It appears that Mother Jones’ environmental section will publish just about anything. Get a load of this new article, titled: “Steak or Veggie Burger: Which is Greener?”
Its subtitle is:
A lifelong vegetarian eats her first hamburger—to find out the truth.
Why should anyone care about the author’s personal diet? Shouldn’t the argument in this piece be the product of evidence and analysis?
Despite local food god Michael Pollan’s edict to eat “mostly plants,” my friends seem to be consuming more meat, not less. Parties are no longer just parties—they’re pig roasts, or chili cook-offs, or crab feeds. At the farmers market, stroller moms swarm the meat stand to flirt with the hunky, bearded butcher.

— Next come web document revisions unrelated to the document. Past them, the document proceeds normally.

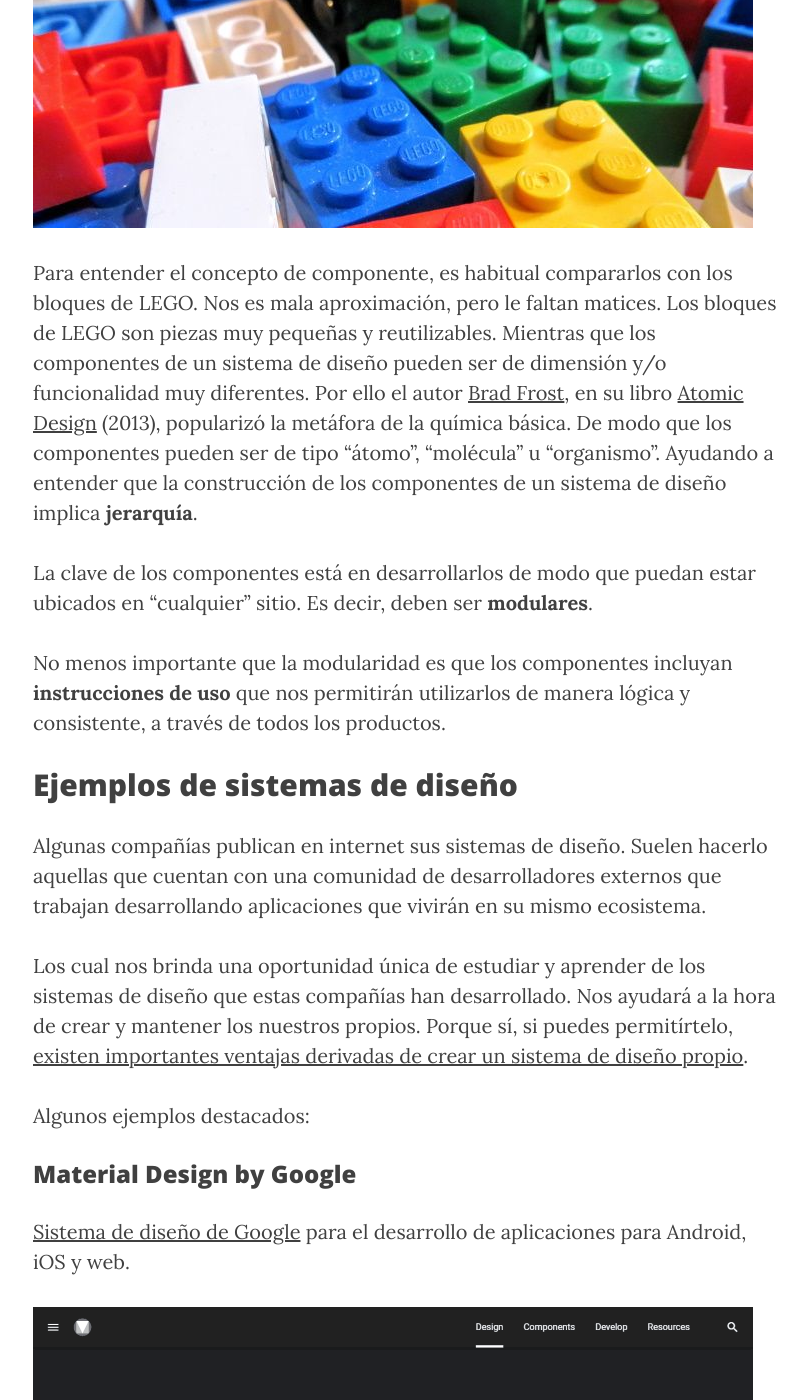
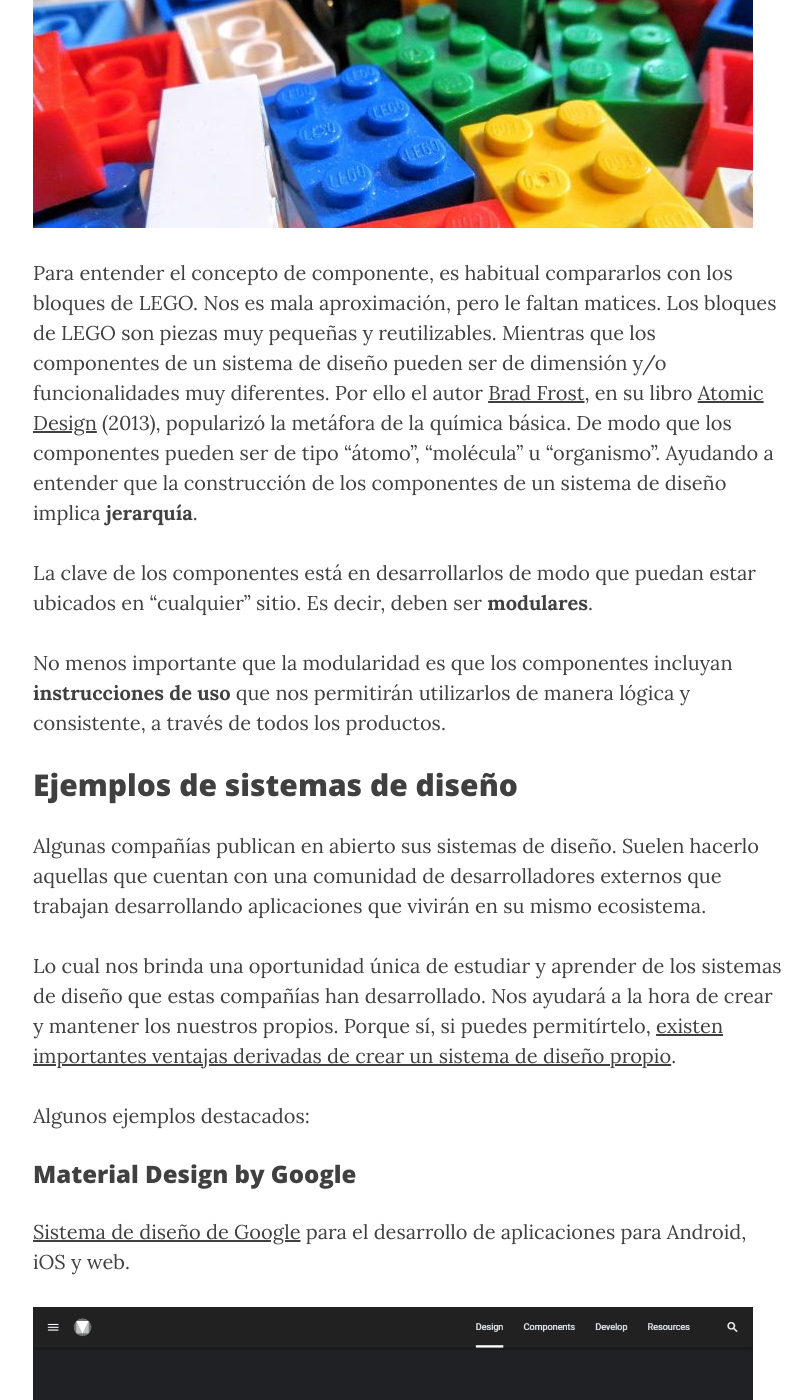
Before and after one commit to aunitz/beta, a Jekyll site: the page built from _posts/2019-12-26-que-es-un-design-system.markdown, in a window 1280 px wide and 1400 px high, scrolled down 5372 px. Shown: the whole window, without its empty margins (232-1044 px from the left). Built offline with Jekyll 4.4.1, drawn with Linux system fonts in a browser that asks for light colours; nearby versions of some CDN libraries; some of the changed text lies outside the part shown.

Commit message:
fix: corrección de erratas

```diff
--- a/_posts/2019-12-26-que-es-un-design-system.markdown
+++ b/_posts/2019-12-26-que-es-un-design-system.markdown
@@ -24,7 +24,7 @@
 
 <h2>Principales beneficios de un sistema de diseño</h2>
 
-<p><a href="https://bradfrost.com/" target="_blank" rel="noopener">Brad Frost</a>, es uno de los primeros y más influyentes autores que han teorizado sobre los sistemas de diseño. En su libro <a href="http://atomicdesign.bradfrost.com/table-of-contents/" target="_blank" rel="noopener">Atomic Design</a> (2013) aporta un listado de los principales beneficios que se derivan de disponer de un sistema de diseño:</p>
+<p><a href="https://bradfrost.com/" target="_blank" rel="noopener">Brad Frost</a> es uno de los primeros y más influyentes autores que han teorizado sobre los sistemas de diseño. En su libro <a href="http://atomicdesign.bradfrost.com/table-of-contents/" target="_blank" rel="noopener">Atomic Design</a> (2013) aporta un listado de los principales beneficios que se derivan de disponer de un sistema de diseño:</p>
 
 <ul>
     <li>Promueve la <strong>consistencia y cohesión</strong> de todos los interfaces y aplicaciones.</li>
@@ -48,7 +48,7 @@
 
 <p>El “secreto” para desarrollar un sistema de diseño realmente efectivo no es otro que el que exista una auténtica colaboración y comunicación entre todas las partes implicadas y hacerlas trabajar de manera colaborativa, iterativa e incremental.</p>
 
-<p class="center-block"><img src="{{ site.baseurl }}/img/design-system-03.png" alt=""></p>
+<p><img src="{{ site.baseurl }}/img/design-system-03.png" alt="" class="center-block"></p>
 
 <h2>La base de un sistema de diseño: la guía de estilo</h2>
 
@@ -63,12 +63,12 @@
 <p>Una buena guía de estilo cuenta, al menos, con las siguientes funcionalidades:</p>
 
 <ul>
-    <li>Proporciona descripciones de los componentes que incluye.</li>
-    <li>Facilita el código fuente de cada componente.</li>
-    <li>Permite visualizar los componentes a distintas resoluciones de monitor.</li>
-    <li>Proporciona mecanismos para visualizar las distintas variantes de un componente.</li>
-    <li>Proporciona <a href="{{ site.baseurl }}{% post_url 2019-11-02-tip-15-contenido-precede-diseno %}">contenidos reales</a> de ejemplo para las distintas plantillas.</li>
-    <li>Proporciona información contextual sobre el uso adecuado de los componentes.</li>
+    <li>Proporciona <strong>descripciones de los componentes</strong> que incluye.</li>
+    <li>Facilita el <strong>código fuente</strong> de cada componente.</li>
+    <li>Permite visualizar los componentes a <strong>distintas resoluciones</strong> de monitor.</li>
+    <li>Proporciona mecanismos para visualizar las distintas <strong>variantes de un componente</strong>.</li>
+    <li>Proporciona <strong><a href="{{ site.baseurl }}{% post_url 2019-11-02-tip-15-contenido-precede-diseno %}">contenidos reales</a> de ejemplo</strong> para las distintas plantillas.</li>
+    <li>Proporciona <strong>información contextual sobre el uso</strong> adecuado de los componentes.</li>
 </ul>
 
 <h2>Las piezas de un sistema de diseño: los componentes</h2>
@@ -77,7 +77,7 @@
 
 <p><img src="{{ site.baseurl }}/img/design-system-05.jpg" alt=""></p>
 
-<p>Para entender el concepto de componente, es habitual compararlos con los bloques de LEGO. Nos es mala aproximación, pero le faltan matices. Los bloques de LEGO son piezas muy pequeñas y reutilizables. Mientras que los componentes de un sistema de diseño pueden ser de dimensión y/o funcionalidad muy diferentes. Por ello el autor <a href="https://bradfrost.com/" target="_blank" rel="noopener">Brad Frost</a>, en su libro <a href="http://atomicdesign.bradfrost.com/table-of-contents/" target="_blank" rel="noopener">Atomic Design</a> (2013), popularizó la metáfora de la química básica. De modo que los componentes pueden ser de tipo “átomo”, “molécula” u “organismo”. Ayudando a entender que la construcción de los componentes de un sistema de diseño implica <strong>jerarquía</strong>.</p>
+<p>Para entender el concepto de componente, es habitual compararlos con los bloques de LEGO. Nos es mala aproximación, pero le faltan matices. Los bloques de LEGO son piezas muy pequeñas y reutilizables. Mientras que los componentes de un sistema de diseño pueden ser de dimensión y/o funcionalidades muy diferentes. Por ello el autor <a href="https://bradfrost.com/" target="_blank" rel="noopener">Brad Frost</a>, en su libro <a href="http://atomicdesign.bradfrost.com/table-of-contents/" target="_blank" rel="noopener">Atomic Design</a> (2013), popularizó la metáfora de la química básica. De modo que los componentes pueden ser de tipo “átomo”, “molécula” u “organismo”. Ayudando a entender que la construcción de los componentes de un sistema de diseño implica <strong>jerarquía</strong>.</p>
 
 <p>La clave de los componentes está en desarrollarlos de modo que puedan estar ubicados en “cualquier” sitio. Es decir, deben ser <strong>modulares</strong>.</p>
 
@@ -85,9 +85,9 @@
 
 <h2>Ejemplos de sistemas de diseño</h2>
 
-<p>Algunas compañías publican en internet sus sistemas de diseño. Suelen hacerlo aquellas que cuentan con una comunidad de desarrolladores externos que trabajan desarrollando aplicaciones que vivirán en su mismo ecosistema.</p>
+<p>Algunas compañías publican en abierto sus sistemas de diseño. Suelen hacerlo aquellas que cuentan con una comunidad de desarrolladores externos que trabajan desarrollando aplicaciones que vivirán en su mismo ecosistema.</p>
 
-<p>Los cual nos brinda una oportunidad única de estudiar y aprender de los sistemas de diseño que estas compañías han desarrollado. Nos ayudará a la hora de crear y mantener los nuestros propios. Porque sí, si puedes permitírtelo, <a href="{{ site.baseurl }}{% post_url 2019-02-07-ventajas-diseno-interfaz-personalizado %}">existen importantes ventajas derivadas de crear un sistema de diseño propio</a>.</p>
+<p>Lo cual nos brinda una oportunidad única de estudiar y aprender de los sistemas de diseño que estas compañías han desarrollado. Nos ayudará a la hora de crear y mantener los nuestros propios. Porque sí, si puedes permitírtelo, <a href="{{ site.baseurl }}{% post_url 2019-02-07-ventajas-diseno-interfaz-personalizado %}">existen importantes ventajas derivadas de crear un sistema de diseño propio</a>.</p>
 
 <p>Algunos ejemplos destacados:</p>
 
```
Also changed, not shown: other parts of _posts/2019-12-26-que-es-un-design-system.markdown (+1 -1 lines).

Once again, why should we care about the author’s friends, random mothers, or hunky, bearded butchers? Wasting time on details like these is an early tip-off that this article will be a lightweight piece with little evidence to back up its claims.
The primary claim advanced by this article is that researchers found that a processed pea burger takes about the same energy to create as a pork chop. But there’s no discussion of the details of this study, which was done in Europe and is hidden behind a pay wall. Nor is there any indication that the author even bothered to read beyond the article’s abstract. So what we have is an extraordinary claim, advanced without supporting evidence or any explanation of why that claim might be relevant to mass-market veggie burgers sold in the United States.
And then we are handed this load of crap from Charlotte Vallaeys of the Cornucopia Institute:
I can’t think of a single meat-alternative product where I could explain how every ingredient is made. With a grass-fed burger, well, there’s one ingredient. And with grass-fed burgers I actually might be doing something good for the environment.
So, just analyze the top three ingredients from the best-selling vegan veggie burger, and compare their combined environmental impact to grass-fed burgers. That’s what somebody seriously interested in finding the truth would do, rather than a bunch of hand-waving over the uncertain origin of ingredient number seventeen.
And Vallaeys’ assertion that grass-fed burgers might in fact be beneficial to the environment is yet another extraordinary claim that isn’t backed up at all within this article.
The caloric yield of supermarket spinach and mesclun, for instance, is worse than that of beef, since growing it in winter climates requires heated greenhouses, while shipping and storing it in warm weather requires refrigeration.
The author doesn’t bother to mention that you’d have to eat more than ten pounds of spinach to get the same calories you’d get from a pound of beef, and that’s even before taking into account the beef fat lost during cooking. (Nutrient links here and here.)
Of course, people don’t eat spinach and mesclun for calories; they eat it because these foods are packed with vitamins and minerals. Making an argument on the basis of calories rather than other nutrients is incredibly misleading, and few Mother Jones readers would have the background required to see through this faulty argument.
I could go on and on about the flaws in this article, but it’s not worth my time or yours. It’s abundantly clear that Mother Jones needs to hire a new editor for its Environment section; publishing shit like this is inexcusable. Link.